Rebecca Howsley has a five-year, $513,000 contract with the college to teach riding to students at Kennerleigh Farm on Johns Island. The college is in the second year of its contract with Howsley, said Mike Robertson, the college senior director of media relations.

"She is a certified instructor of riding. As of right now, we are honoring the contract. We are monitoring the situation," Robertson said.

Eighty-eight students paid $360 each to take a riding course at the farm this fall, he said.

The Charleston County Sheriff's Office searched Kennerleigh Farm on Aug. 20 and inspected 30 horses there with assistance from a veterinarian. Six horses described as emaciated were seized and placed in foster care.

Howsley's attorney, Capers Barr, said a magistrate's hearing in the case scheduled Friday in Hollywood was postponed because expert witnesses for the county and Howsley could not attend.

If there was any neglect of the six horses, it was not intentional, he said. "At worst, Ms. Howsley just got in over her head," Barr said.

Two of the six horses seized had previously been rescued by Howsley from conditions in which they were being neglected, Barr said.

Barr said he will request a jury trial of the six counts of ill-treatment of animals filed against Howsley. The maximum penalty per charge is $1,092 or 60 days in jail, officials said.
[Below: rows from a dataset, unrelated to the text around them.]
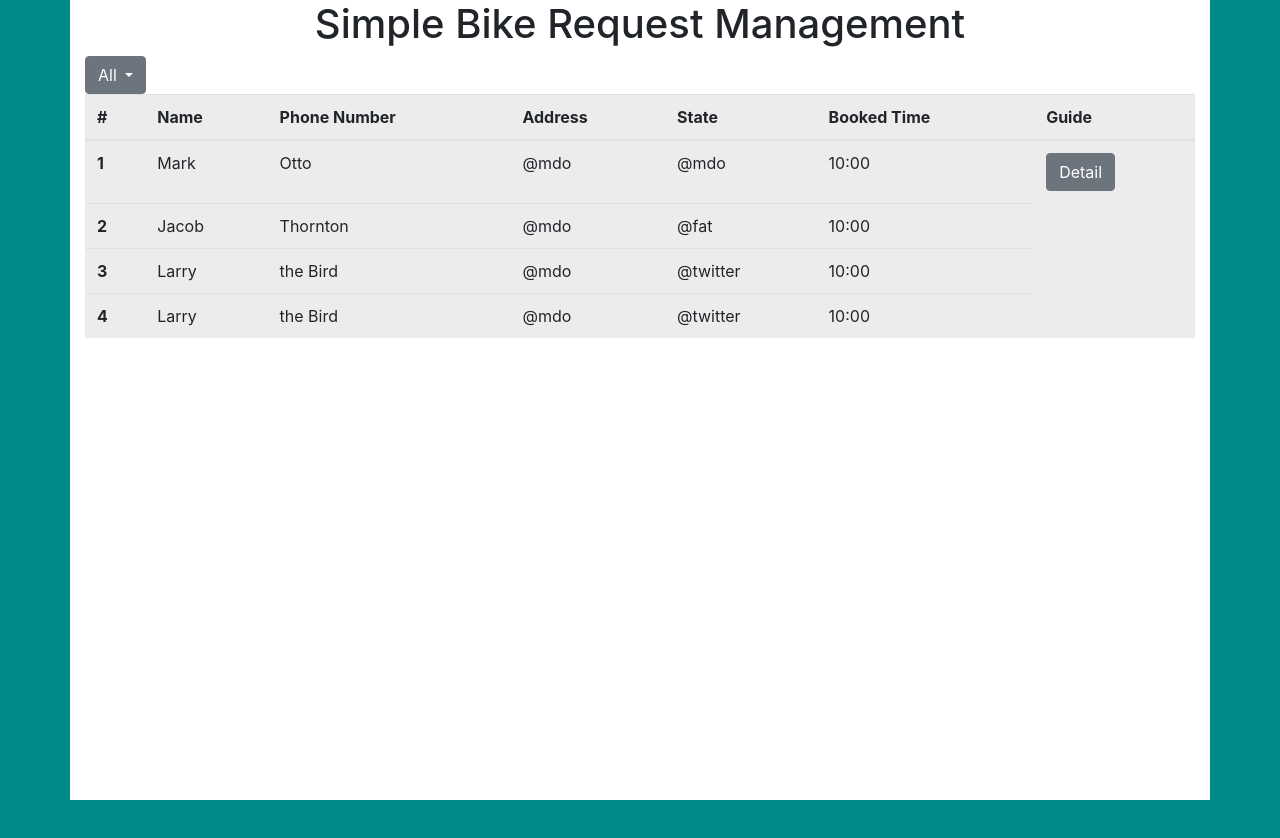
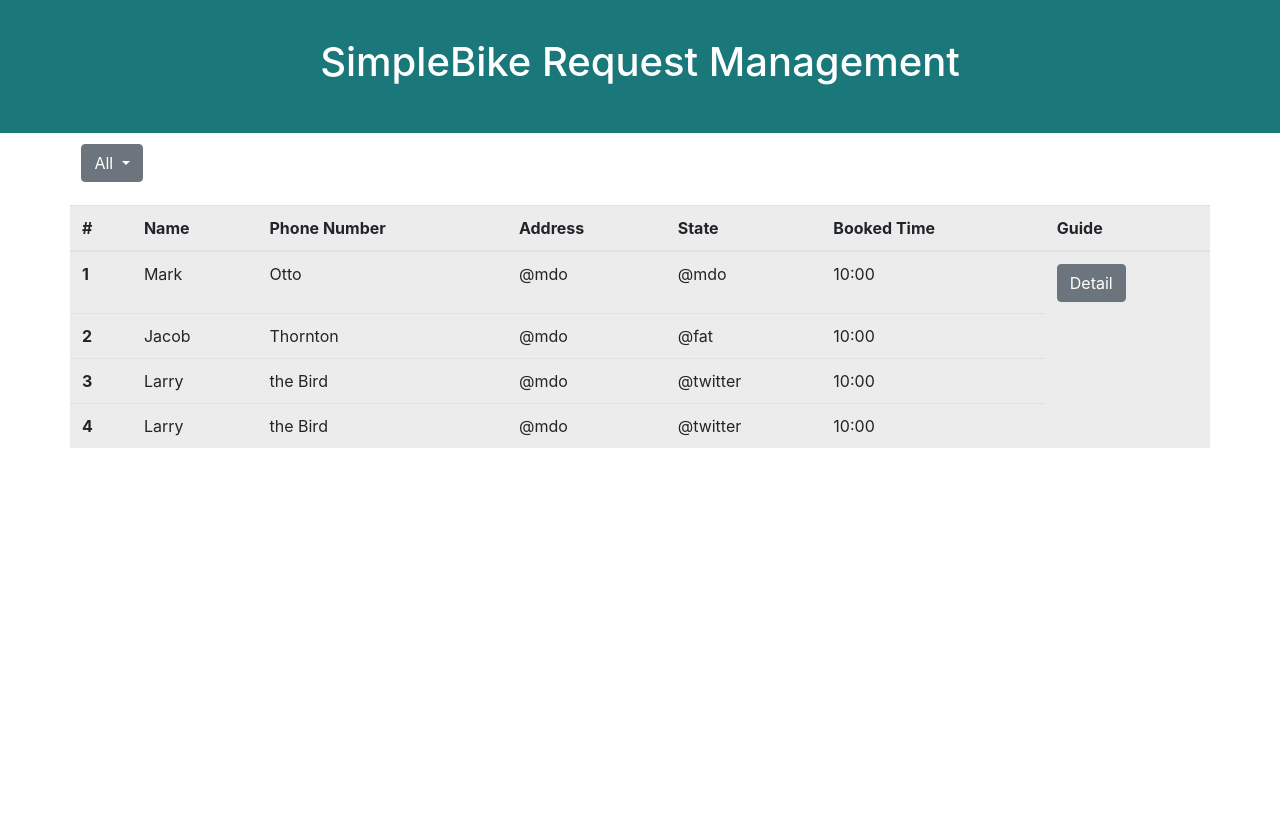
Before and after one commit to lqnhat97/simpleBike, a website: page Layout/request_management.html in a window 1280 px wide. Before the commit the page ends 800 px from the top, so only its background shows below. Drawn offline with nearby package versions, Linux system fonts and the light colour scheme.

Commit message:
fix list app 3

```diff
--- a/Layout/request_management.html
+++ b/Layout/request_management.html
@@ -18,10 +18,13 @@
     <script src="../Public/JS/request_management.js"></script>
 </head>
 
-<body style="background-color:darkcyan;">
-    <div class="container" style="background-color:white; height: 100%;">
-        <h1 style="text-align:center;"> Simple Bike Request Management</h1>
-        <div class="dropdown">
+<body style="background-color:white;">
+        <div style="background-color:rgb(26, 119, 122); padding: 3%;">
+                <h1 style="text-align:center; color:white;;"> SimpleBike Request Management</h1>
+            </div>
+    <div class="container" style="background-color:white; height: 100%;padding: 0;">
+
+        <div class="dropdown" style="margin-bottom:1%; width: 10%;  padding:1%">
             <button class="btn btn-secondary dropdown-toggle" type="button" id="dropdownMenuButton" data-toggle="dropdown"
                 aria-haspopup="true" aria-expanded="false">
                 All
@@ -34,7 +37,7 @@
                 <a class="dropdown-item" href="#">Moving</a>
                 <a class="dropdown-item" href="#">Finish</a>
             </div>
-        </div>
+        </div style="margin: 3%;">
         <table class="table table-active" id="requestTable">
             <thead>
                 <tr>
```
A magistrate will determine whether to return the horses, uphold the seizure or return them to Howsley with specific conditions for their care, Barr said.

The Sheriff's Office has been monitoring the condition of the remaining 24 horses at the farm to ensure that they are receiving proper care.

Four of the horses seized are on the mend at the Livestock and Equine Awareness and Rescue Network in Meggett. The other two have been placed in private foster care.

The malnourished horses are receiving hay and high-quality feed to build up their systems so they can be treated for worms and then vaccinated.

Reach Prentiss Findlay at pfindlay@postandcourier.com.